### PROBLEM TO SOLVE:
All of the entries need to be copied character for character.

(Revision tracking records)
#####
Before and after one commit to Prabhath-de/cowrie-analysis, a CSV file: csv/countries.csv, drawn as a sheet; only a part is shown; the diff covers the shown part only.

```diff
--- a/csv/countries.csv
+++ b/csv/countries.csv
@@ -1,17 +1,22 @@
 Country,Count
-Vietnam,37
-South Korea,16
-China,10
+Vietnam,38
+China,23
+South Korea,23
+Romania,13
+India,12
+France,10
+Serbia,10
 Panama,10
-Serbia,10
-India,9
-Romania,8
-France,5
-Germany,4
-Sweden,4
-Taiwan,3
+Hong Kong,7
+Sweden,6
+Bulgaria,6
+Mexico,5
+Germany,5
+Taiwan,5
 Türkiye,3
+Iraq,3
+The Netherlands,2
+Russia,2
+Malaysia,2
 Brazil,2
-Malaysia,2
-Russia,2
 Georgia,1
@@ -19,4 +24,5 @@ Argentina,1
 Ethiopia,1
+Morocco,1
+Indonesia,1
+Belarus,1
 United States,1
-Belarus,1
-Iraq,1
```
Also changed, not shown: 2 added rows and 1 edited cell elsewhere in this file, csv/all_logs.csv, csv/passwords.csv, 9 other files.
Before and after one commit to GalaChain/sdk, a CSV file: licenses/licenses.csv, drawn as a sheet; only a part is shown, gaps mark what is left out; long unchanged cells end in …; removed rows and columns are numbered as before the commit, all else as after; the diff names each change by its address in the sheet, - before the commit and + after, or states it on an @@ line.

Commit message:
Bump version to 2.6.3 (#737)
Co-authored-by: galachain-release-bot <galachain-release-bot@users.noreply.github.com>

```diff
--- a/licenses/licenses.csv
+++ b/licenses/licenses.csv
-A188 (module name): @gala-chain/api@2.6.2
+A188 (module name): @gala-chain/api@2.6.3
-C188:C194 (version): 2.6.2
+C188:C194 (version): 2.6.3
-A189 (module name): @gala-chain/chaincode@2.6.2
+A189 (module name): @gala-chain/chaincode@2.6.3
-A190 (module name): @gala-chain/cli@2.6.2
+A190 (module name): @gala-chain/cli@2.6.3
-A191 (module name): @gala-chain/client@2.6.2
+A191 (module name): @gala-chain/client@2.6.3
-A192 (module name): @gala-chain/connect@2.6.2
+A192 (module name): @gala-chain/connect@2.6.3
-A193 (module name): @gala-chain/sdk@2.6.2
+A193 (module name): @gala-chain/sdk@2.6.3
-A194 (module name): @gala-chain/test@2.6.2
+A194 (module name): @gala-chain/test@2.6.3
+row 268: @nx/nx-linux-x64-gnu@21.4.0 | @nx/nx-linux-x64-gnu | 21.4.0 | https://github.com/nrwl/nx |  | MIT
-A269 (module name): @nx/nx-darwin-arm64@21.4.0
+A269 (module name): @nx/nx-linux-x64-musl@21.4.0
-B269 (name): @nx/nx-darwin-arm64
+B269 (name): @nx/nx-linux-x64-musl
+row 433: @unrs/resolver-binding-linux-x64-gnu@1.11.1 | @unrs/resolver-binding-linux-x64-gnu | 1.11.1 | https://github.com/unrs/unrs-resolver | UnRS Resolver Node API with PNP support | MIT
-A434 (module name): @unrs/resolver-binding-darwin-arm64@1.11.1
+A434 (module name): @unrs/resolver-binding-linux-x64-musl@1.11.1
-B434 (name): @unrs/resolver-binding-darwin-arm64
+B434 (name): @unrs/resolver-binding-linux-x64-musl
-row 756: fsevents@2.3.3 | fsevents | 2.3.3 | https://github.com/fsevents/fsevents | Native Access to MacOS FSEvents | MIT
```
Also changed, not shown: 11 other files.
#####
### TASK ANSWER:
Before and after one commit to Prabhath-de/cowrie-analysis, a CSV file: csv/countries.csv, drawn as a sheet; only a part is shown; the diff covers the shown part only.

```diff
--- a/csv/countries.csv
+++ b/csv/countries.csv
@@ -1,17 +1,22 @@
 Country,Count
-Vietnam,37
-South Korea,16
-China,10
+Vietnam,38
+China,23
+South Korea,23
+Romania,13
+India,12
+France,10
+Serbia,10
 Panama,10
-Serbia,10
-India,9
-Romania,8
-France,5
-Germany,4
-Sweden,4
-Taiwan,3
+Hong Kong,7
+Sweden,6
+Bulgaria,6
+Mexico,5
+Germany,5
+Taiwan,5
 Türkiye,3
+Iraq,3
+The Netherlands,2
+Russia,2
+Malaysia,2
 Brazil,2
-Malaysia,2
-Russia,2
 Georgia,1
@@ -19,4 +24,5 @@ Argentina,1
 Ethiopia,1
+Morocco,1
+Indonesia,1
+Belarus,1
 United States,1
-Belarus,1
-Iraq,1
```
Also changed, not shown: 2 added rows and 1 edited cell elsewhere in this file, csv/all_logs.csv, csv/passwords.csv, 9 other files.
Before and after one commit to GalaChain/sdk, a CSV file: licenses/licenses.csv, drawn as a sheet; only a part is shown, gaps mark what is left out; long unchanged cells end in …; removed rows and columns are numbered as before the commit, all else as after; the diff names each change by its address in the sheet, - before the commit and + after, or states it on an @@ line.

Commit message:
Bump version to 2.6.3 (#737)
Co-authored-by: galachain-release-bot <galachain-release-bot@users.noreply.github.com>

```diff
--- a/licenses/licenses.csv
+++ b/licenses/licenses.csv
-A188 (module name): @gala-chain/api@2.6.2
+A188 (module name): @gala-chain/api@2.6.3
-C188:C194 (version): 2.6.2
+C188:C194 (version): 2.6.3
-A189 (module name): @gala-chain/chaincode@2.6.2
+A189 (module name): @gala-chain/chaincode@2.6.3
-A190 (module name): @gala-chain/cli@2.6.2
+A190 (module name): @gala-chain/cli@2.6.3
-A191 (module name): @gala-chain/client@2.6.2
+A191 (module name): @gala-chain/client@2.6.3
-A192 (module name): @gala-chain/connect@2.6.2
+A192 (module name): @gala-chain/connect@2.6.3
-A193 (module name): @gala-chain/sdk@2.6.2
+A193 (module name): @gala-chain/sdk@2.6.3
-A194 (module name): @gala-chain/test@2.6.2
+A194 (module name): @gala-chain/test@2.6.3
+row 268: @nx/nx-linux-x64-gnu@21.4.0 | @nx/nx-linux-x64-gnu | 21.4.0 | https://github.com/nrwl/nx |  | MIT
-A269 (module name): @nx/nx-darwin-arm64@21.4.0
+A269 (module name): @nx/nx-linux-x64-musl@21.4.0
-B269 (name): @nx/nx-darwin-arm64
+B269 (name): @nx/nx-linux-x64-musl
+row 433: @unrs/resolver-binding-linux-x64-gnu@1.11.1 | @unrs/resolver-binding-linux-x64-gnu | 1.11.1 | https://github.com/unrs/unrs-resolver | UnRS Resolver Node API with PNP support | MIT
-A434 (module name): @unrs/resolver-binding-darwin-arm64@1.11.1
+A434 (module name): @unrs/resolver-binding-linux-x64-musl@1.11.1
-B434 (name): @unrs/resolver-binding-darwin-arm64
+B434 (name): @unrs/resolver-binding-linux-x64-musl
-row 756: fsevents@2.3.3 | fsevents | 2.3.3 | https://github.com/fsevents/fsevents | Native Access to MacOS FSEvents | MIT
```
Also changed, not shown: 11 other files.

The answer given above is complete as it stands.